During these past days and weeks, as the entire country has been transfixed by news of first Hurricane Harvey’s, and now Hurricane Irma’s, impending upheaval, I’ve been thinking about disaster-preparedness and the elderly.
If you have aging parents, I would venture to guess that this same topic has been on your mind as well.
Imagine being in the path of a potentially deadly storm and having to worry about not just your nuclear family’s physical safety, but the safety of your aging parents, who have also come to depend on you. Equally terrible, what if you and your family are not in danger but your folks are, yet simple distance prohibits you from being able to help them prepare for, or evacuate from, a life-threatening storm?
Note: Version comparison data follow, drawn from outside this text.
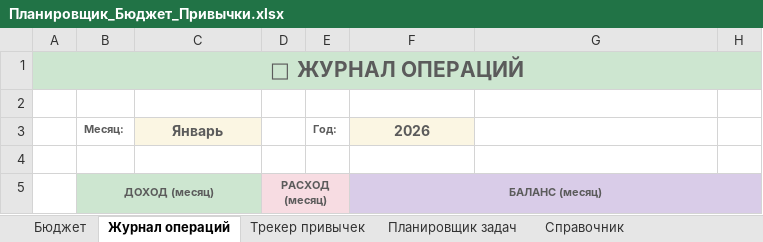
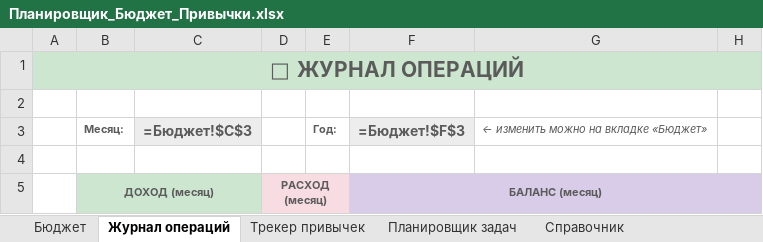
Before and after one commit to zvanna10199-hash/hello-world, an Excel workbook: Планировщик_Бюджет_Привычки.xlsx, sheet Журнал операций, drawn as a sheet; only a part is shown; values as stored, in another font and other column widths than the file's, no borders; formulas without a stored value are shown as written; conditional formats not drawn; removed rows and columns are numbered as before the commit, all else as after; the diff covers the shown part only; the diff names each change by its address in the sheet, - before the commit and + after, or states it on an @@ line.

```diff
--- a/Планировщик_Бюджет_Привычки.xlsx (sheet Журнал операций)
+++ b/Планировщик_Бюджет_Привычки.xlsx (sheet Журнал операций)
-row 3:  | Месяц: | Январь |  | Год: | 2026
+row 3:  | Месяц: | =Бюджет!$C$3 |  | Год: | =Бюджет!$F$3 | ← изменить можно на вкладке «Бюджет»
```
Also changed, not shown: 2 edited cells elsewhere in this sheet, sheet Бюджет, 1 other file.
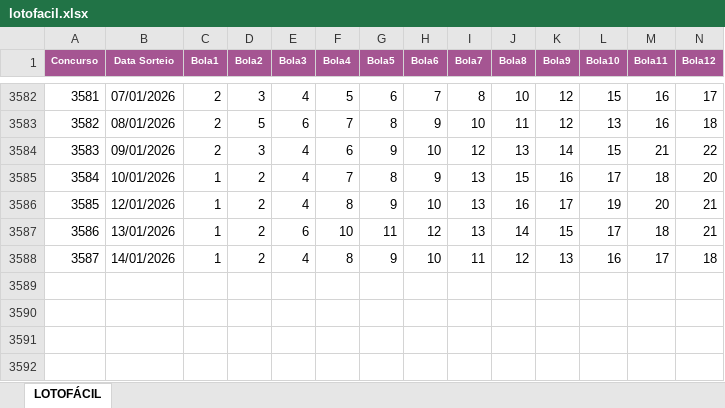
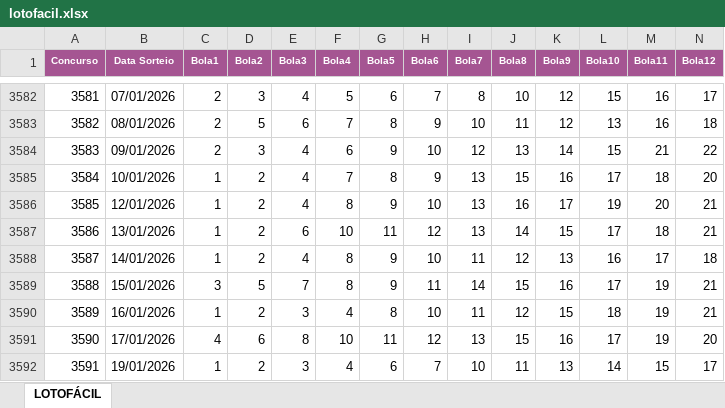
Before and after one commit to kelsontrd/terminal_project, an Excel workbook: search_api/spreadsheets_downloads/lotofacil.xlsx, sheet LOTOFÁCIL, drawn as a sheet; only a part is shown, gaps mark what is left out; values as stored, in another font and other column widths than the file's, no borders; rows hold the shown columns only; the diff names each change by its address in the sheet, - before the commit and + after, or states it on an @@ line.

```diff
--- a/search_api/spreadsheets_downloads/lotofacil.xlsx (sheet LOTOFÁCIL)
+++ b/search_api/spreadsheets_downloads/lotofacil.xlsx (sheet LOTOFÁCIL)
+row 3589: 3588 | 15/01/2026 | 3 | 5 | 7 | 8 | 9 | 11 | 14 | 15 | 16 | 17 | 19 | 21
+row 3590: 3589 | 16/01/2026 | 1 | 2 | 3 | 4 | 8 | 10 | 11 | 12 | 15 | 18 | 19 | 21
+row 3591: 3590 | 17/01/2026 | 4 | 6 | 8 | 10 | 11 | 12 | 13 | 15 | 16 | 17 | 19 | 20
+row 3592: 3591 | 19/01/2026 | 1 | 2 | 3 | 4 | 6 | 7 | 10 | 11 | 13 | 14 | 15 | 17
```
Also changed, not shown: 11 other files.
You would feel powerless and scared.
Then you would probably kick yourself for not having had a disaster-preparedness plan already in place. Below, I’ve written up the basics for you, but I recommend that you visit the links I’ve added in order to more thoroughly read up on the specifics as they apply to your family.
First, consider your parents’ location and any seasonal or likely natural forces for which their area is known. Obviously, no one can predict the future, but if Mom and Dad live in an area known equally for its forest fires as for its beauty, along coastal waters, or perhaps in an earthquake-prone part of the country, etc., you can help them be far more prepared for the risk(s) they’re likeliest to encounter.
Create a plan (and practice it with Mom and Dad)
This website is fantastic. In fact, it even has a dedicated page for senior preparedness, complete with an on-target YouTube video for Mom and Dad to watch. The key to a disaster-survival plan involves putting into place, in advance, the following three elements:
- Support network
Your support network is someone who has agreed that in the event of disaster/community emergency, he or she will check on Mom and Dad immediately following the crisis. This can be a neighbor, a trusted friend, a pastor. This person will be given a key to your home and access to medical information. Remember that in a crisis event, travel may be challenging, so factor distance into your decision-making. More information about establishing a support network for an aging parent is offered by the American Red Cross.
- Communication tree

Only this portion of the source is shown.